John McGuire is the author of the supernatural thriller The Dark That Follows, the steampunk comic The Gilded Age, and the novella There’s Something About Mac through the Amazon Kindle Worlds program.

His second novel, Hollow Empire, is now complete. The first episode is now FREE!

He also has a short story in the Beyond the Gate anthology, which is free on most platforms!

And has two shorts in the Machina Obscurum – A Collection of Small Shadows anthology!

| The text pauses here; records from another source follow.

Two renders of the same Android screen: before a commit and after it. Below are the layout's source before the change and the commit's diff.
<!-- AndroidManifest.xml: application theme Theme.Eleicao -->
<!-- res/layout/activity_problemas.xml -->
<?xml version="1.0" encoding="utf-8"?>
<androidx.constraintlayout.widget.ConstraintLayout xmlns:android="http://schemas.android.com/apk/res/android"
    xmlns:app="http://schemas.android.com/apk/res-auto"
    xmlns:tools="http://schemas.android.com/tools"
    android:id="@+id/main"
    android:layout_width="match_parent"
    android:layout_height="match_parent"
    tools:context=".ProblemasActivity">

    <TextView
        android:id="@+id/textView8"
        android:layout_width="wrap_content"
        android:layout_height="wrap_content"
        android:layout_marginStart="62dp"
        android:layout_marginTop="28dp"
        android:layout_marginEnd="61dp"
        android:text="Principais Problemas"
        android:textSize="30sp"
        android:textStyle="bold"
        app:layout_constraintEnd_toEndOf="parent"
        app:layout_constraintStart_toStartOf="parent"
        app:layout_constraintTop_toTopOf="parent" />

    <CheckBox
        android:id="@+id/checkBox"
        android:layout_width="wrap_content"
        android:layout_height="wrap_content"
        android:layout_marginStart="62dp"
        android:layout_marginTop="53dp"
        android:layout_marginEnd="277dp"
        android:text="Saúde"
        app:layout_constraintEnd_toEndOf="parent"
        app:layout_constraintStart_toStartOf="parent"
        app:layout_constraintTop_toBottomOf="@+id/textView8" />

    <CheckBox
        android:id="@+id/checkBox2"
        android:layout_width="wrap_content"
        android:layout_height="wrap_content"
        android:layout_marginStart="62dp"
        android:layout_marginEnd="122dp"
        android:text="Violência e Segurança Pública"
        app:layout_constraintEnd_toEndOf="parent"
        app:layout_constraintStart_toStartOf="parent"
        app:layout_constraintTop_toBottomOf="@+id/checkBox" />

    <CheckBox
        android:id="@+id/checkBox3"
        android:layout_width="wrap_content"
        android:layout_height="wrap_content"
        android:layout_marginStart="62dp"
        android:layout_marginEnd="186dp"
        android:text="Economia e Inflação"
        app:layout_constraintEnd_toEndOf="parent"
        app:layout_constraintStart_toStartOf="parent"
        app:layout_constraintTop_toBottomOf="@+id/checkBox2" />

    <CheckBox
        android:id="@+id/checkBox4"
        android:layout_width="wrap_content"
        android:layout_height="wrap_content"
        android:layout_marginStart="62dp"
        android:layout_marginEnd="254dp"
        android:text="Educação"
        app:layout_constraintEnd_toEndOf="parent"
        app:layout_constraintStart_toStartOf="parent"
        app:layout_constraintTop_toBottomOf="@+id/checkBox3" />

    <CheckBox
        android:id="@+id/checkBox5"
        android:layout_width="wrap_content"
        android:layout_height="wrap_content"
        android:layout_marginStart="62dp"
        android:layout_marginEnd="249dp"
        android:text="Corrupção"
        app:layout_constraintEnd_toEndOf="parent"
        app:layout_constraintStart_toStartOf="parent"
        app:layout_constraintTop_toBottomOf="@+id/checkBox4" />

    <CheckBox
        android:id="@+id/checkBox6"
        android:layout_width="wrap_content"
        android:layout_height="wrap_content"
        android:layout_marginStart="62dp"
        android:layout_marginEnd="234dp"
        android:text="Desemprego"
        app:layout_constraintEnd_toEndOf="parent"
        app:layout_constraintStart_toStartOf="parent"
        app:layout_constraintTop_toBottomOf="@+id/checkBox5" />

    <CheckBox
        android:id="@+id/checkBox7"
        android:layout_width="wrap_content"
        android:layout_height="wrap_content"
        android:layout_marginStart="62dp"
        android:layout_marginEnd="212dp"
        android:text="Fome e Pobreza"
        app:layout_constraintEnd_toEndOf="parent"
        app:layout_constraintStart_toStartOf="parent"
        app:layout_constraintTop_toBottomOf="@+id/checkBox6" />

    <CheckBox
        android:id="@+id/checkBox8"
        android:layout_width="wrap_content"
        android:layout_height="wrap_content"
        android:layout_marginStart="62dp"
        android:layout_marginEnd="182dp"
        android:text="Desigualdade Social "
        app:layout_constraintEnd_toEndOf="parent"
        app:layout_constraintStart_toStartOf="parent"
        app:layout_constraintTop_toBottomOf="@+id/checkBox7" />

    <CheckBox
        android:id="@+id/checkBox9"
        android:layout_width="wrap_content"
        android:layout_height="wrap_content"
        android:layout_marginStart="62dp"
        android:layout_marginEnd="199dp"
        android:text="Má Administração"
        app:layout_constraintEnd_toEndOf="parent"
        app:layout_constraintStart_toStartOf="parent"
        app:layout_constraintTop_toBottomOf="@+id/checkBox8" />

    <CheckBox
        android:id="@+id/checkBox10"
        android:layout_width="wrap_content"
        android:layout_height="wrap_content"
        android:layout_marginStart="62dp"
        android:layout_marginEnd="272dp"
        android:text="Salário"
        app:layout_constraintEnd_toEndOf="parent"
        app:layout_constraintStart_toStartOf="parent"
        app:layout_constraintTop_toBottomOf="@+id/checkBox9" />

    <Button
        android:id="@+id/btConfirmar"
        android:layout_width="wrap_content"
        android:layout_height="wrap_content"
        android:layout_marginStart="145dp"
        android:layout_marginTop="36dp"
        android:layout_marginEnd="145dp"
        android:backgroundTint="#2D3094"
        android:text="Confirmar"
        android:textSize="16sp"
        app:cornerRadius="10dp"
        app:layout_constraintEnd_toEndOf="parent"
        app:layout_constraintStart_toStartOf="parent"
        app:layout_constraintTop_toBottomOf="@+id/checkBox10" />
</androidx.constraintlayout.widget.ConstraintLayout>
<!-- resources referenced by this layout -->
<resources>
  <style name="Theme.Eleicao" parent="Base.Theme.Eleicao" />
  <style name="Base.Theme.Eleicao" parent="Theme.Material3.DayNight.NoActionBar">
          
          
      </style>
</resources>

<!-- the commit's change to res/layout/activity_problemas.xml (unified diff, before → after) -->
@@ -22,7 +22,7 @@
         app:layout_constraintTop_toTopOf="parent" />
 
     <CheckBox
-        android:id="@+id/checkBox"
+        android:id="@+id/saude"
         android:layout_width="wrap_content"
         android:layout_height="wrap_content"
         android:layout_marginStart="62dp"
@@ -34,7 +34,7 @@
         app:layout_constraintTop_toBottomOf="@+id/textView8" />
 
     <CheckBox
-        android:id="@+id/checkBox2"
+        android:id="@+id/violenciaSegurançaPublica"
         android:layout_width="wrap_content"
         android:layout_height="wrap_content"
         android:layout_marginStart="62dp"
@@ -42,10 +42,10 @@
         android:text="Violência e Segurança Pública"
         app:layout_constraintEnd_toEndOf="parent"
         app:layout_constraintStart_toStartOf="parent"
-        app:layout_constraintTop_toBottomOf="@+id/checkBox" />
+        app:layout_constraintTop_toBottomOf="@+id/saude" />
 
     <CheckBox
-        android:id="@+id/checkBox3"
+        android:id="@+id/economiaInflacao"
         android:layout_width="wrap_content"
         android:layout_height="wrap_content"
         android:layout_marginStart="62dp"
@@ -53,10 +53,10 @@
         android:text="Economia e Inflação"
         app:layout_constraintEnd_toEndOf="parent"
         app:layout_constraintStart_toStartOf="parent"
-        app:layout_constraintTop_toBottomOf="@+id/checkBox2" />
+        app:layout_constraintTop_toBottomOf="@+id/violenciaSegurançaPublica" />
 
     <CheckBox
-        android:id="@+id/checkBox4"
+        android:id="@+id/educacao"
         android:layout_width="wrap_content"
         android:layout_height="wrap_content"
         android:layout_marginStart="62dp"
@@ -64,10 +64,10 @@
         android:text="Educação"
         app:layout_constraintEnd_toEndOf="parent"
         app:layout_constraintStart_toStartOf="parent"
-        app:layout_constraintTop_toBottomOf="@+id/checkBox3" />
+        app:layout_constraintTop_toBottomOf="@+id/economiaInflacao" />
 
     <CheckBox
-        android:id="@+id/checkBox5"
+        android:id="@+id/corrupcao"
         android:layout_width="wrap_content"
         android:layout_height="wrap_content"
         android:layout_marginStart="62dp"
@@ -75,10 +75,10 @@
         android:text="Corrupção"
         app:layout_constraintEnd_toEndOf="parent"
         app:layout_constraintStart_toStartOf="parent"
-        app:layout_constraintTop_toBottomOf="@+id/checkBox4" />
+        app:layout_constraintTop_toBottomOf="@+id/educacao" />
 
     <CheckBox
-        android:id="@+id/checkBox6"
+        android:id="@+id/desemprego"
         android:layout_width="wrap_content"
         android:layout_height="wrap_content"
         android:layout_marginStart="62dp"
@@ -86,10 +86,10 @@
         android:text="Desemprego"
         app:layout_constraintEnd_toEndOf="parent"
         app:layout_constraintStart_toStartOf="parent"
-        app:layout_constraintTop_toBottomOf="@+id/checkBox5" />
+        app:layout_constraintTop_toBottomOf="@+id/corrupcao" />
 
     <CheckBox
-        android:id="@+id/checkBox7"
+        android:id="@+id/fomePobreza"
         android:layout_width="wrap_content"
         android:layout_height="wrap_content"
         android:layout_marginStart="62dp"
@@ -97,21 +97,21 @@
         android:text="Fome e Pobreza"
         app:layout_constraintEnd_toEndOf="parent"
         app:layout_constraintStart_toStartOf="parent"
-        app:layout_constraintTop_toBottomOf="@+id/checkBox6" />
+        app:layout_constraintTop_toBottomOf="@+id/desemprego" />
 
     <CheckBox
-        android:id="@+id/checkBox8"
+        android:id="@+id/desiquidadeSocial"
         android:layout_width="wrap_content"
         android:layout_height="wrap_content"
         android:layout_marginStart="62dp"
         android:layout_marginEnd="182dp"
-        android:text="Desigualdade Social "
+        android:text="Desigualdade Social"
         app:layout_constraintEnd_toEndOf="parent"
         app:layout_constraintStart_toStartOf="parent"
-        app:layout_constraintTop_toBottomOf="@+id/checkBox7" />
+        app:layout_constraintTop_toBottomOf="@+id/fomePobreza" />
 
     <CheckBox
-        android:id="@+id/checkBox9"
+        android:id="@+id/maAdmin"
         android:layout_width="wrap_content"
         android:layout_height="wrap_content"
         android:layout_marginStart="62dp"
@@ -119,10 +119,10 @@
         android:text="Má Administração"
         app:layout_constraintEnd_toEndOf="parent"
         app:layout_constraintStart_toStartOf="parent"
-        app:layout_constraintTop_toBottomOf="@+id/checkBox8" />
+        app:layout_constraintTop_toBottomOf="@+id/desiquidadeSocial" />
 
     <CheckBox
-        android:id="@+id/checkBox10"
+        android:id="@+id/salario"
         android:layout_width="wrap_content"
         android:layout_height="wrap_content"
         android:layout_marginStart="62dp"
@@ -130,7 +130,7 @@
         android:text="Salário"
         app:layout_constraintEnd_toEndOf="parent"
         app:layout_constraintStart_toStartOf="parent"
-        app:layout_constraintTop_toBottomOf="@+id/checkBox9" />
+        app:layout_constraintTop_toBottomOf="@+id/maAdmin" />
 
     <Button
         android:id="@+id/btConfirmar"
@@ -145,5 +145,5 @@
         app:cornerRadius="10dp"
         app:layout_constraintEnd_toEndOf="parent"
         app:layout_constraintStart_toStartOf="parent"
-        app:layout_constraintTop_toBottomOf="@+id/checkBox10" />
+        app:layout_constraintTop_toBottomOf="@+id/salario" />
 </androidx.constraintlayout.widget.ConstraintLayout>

Check it out!

He can also be found at www.johnrmcguire.com.